Decathlon is changing. While respecting the past, we’re continuing to develop and innovate so as to improve what we do already, injecting greater responsibility and freedom into our organisation. This reiterates a basic principle: so that teammates are committed to the company’s mission but still derive fulfilment from their work, they must be free to take decisions, together if necessary, and to assume responsibility.

In 2016, Decathlon wrote its vision with its teammates who decide on our strategic focus areas, in order to guide the company’s future over the next ten years

Responsibility and freedom
in 2016

A summary

• Drawing on our company’s “raison d’être”, we invited teammates keen to get involved to help co-create Decathlon’s vision.

• We’ve shifted from an activities-based organisation to an organisation structured around geographical areas, to enable local decision-making for local people.

Focus
« Informed decision-making by those most affected by their consequences »

Since 2015, Decathlon has been incorporating a “principle of subsidiarity”, which means that each teammate should have the greatest possible degree of freedom allowing them to make good decisions that match needs as closely as possible. By giving everyone this kind of autonomy, the company is apportioning the responsibility of asking for advice to the teammates concerned and the experts in the field, so they can clarify the issues and their consequences.

With Vision 2026, teammates have devised shared 10 year targets for Decathlon.

The Vision is a key stage in the life of our business.
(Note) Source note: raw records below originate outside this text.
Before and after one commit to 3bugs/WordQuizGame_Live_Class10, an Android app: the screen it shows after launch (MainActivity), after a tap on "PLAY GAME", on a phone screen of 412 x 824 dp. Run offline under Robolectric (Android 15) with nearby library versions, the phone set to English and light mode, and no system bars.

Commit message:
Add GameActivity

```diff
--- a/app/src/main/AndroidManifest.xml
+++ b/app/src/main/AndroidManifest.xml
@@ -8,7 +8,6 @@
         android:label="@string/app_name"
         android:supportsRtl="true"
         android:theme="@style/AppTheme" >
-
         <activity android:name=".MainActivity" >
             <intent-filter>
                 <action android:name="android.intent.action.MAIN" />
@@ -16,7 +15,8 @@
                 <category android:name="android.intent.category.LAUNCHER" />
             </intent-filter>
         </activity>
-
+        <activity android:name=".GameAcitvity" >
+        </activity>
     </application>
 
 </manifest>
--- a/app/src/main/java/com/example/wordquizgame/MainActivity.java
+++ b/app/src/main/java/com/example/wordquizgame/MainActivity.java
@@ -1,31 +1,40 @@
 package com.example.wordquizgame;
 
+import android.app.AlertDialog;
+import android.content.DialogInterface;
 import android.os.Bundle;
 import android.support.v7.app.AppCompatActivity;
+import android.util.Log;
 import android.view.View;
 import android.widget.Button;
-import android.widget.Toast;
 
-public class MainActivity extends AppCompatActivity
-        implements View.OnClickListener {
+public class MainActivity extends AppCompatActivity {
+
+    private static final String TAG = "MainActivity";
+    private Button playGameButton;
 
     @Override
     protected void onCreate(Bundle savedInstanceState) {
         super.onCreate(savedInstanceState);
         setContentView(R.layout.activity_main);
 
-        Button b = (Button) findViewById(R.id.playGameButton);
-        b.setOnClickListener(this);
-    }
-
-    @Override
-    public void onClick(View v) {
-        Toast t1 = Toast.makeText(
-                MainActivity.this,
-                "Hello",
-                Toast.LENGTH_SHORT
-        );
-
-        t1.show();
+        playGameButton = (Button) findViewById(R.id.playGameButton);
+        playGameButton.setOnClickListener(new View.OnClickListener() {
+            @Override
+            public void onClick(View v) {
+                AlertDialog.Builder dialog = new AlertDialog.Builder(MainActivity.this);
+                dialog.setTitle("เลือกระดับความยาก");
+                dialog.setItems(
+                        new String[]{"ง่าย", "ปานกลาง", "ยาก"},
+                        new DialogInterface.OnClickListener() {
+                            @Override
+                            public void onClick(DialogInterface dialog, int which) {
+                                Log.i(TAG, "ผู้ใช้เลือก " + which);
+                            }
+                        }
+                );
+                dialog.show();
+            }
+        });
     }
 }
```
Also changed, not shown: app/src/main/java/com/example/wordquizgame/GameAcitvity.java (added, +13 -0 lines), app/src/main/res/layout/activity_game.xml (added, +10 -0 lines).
Every two years, in conjunction with our teams across the world, we get the opportunity to rebuild our mission and our company’s objectives. So it’s not the first time Decathlon has conducted this exercise. But 2016 saw the whole process entirely revamped.
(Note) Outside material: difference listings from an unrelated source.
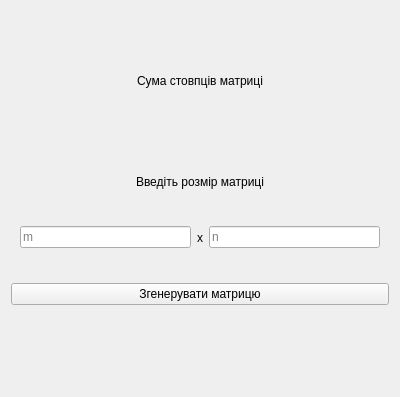
Ihor-Mykytiuk/university-projects, file lab5/ui/task3_interface.ui: the form before one commit; both pictures show x 0 to 400 and y 0 to 397 of the 400 by 695 pixel window.
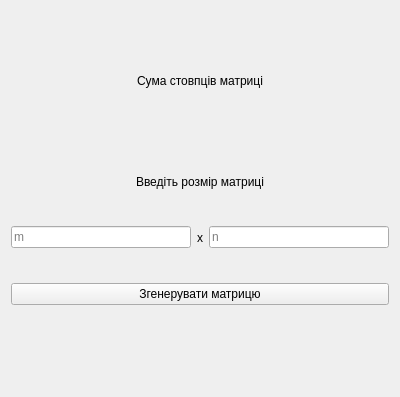
The form after the commit.

Commit message: Corrected the interface

What changed in the file:
```diff
--- a/lab5/ui/task3_interface.ui
+++ b/lab5/ui/task3_interface.ui
@@ -63,8 +63,14 @@
         </widget>
        </item>
        <item>
-        <widget class="QFrame" name="">
+        <widget class="QFrame" name="frame">
          <layout class="QHBoxLayout" name="horizontalLayout">
+          <property name="leftMargin">
+           <number>0</number>
+          </property>
+          <property name="rightMargin">
+           <number>0</number>
+          </property>
           <item>
            <widget class="QLineEdit" name="m_input">
             <property name="placeholderText">
```
The commit also changes 5 other files.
Jiao Li, leader of the Vision 2026 project, explains :

“We had a deep desire when co-creating the Vision for all our teammates to put into practice a day-to-day philosophy of responsibility and freedom. We built an agile and collaborative process, accessible by each and every teammate worldwide, regardless of their hierarchy, department or experience, enabling universal participation. The only criterion for taking part was motivation !”

 

JIAO LI
JIAO LI
Vision Leader, Decathlon

The concept of responsibility and freedom in practice: Decathlon Tournai, Belgium

A Decathlon store traditionally has a director, department managers and sales assistants; in other words, a three-tiered hierarchy. When Decathlon Tournai in Belgium opened its doors in October 2016, its teams immediately set up an extremely innovative and collaborative management system.

CAROLE JANSSENS
A store without a director
Meeting with CAROLE JANSSENS
Coleader du magasin

At Decathlon Tournai, the management structure is different to that of other stores. Here, we have two co-leaders and 16 “sports entrepreneurs”.

Carole Janssens, one of the store’s coleaders, explains.

How are these roles organised in your store ?
We have one essential rule: store decisions are taken together, in conjunction with and with
complete respect for the organisation as a whole. Each person is responsible for these activities
from A to Z. Co-leaders have additional management responsibilities for HR and operations
linked to the building.
How have teams responded to this new collaborative method ?
Those team members already working at Decathlon soon incorporated the new model and
achieved excellent results, and we’ve seen some great leadership material emerge as a result.
But for the newest of our teams, it wasn’t always straightforward, in the sense that they would
often wait for someone to tell them what to do.
What is your vision for the future ?
To incorporate users into our decision-making process. They might be involved in decisions
about, for example, our assessment criteria, our opening hours or our communication. Our
vision also wants our users to be part of the team.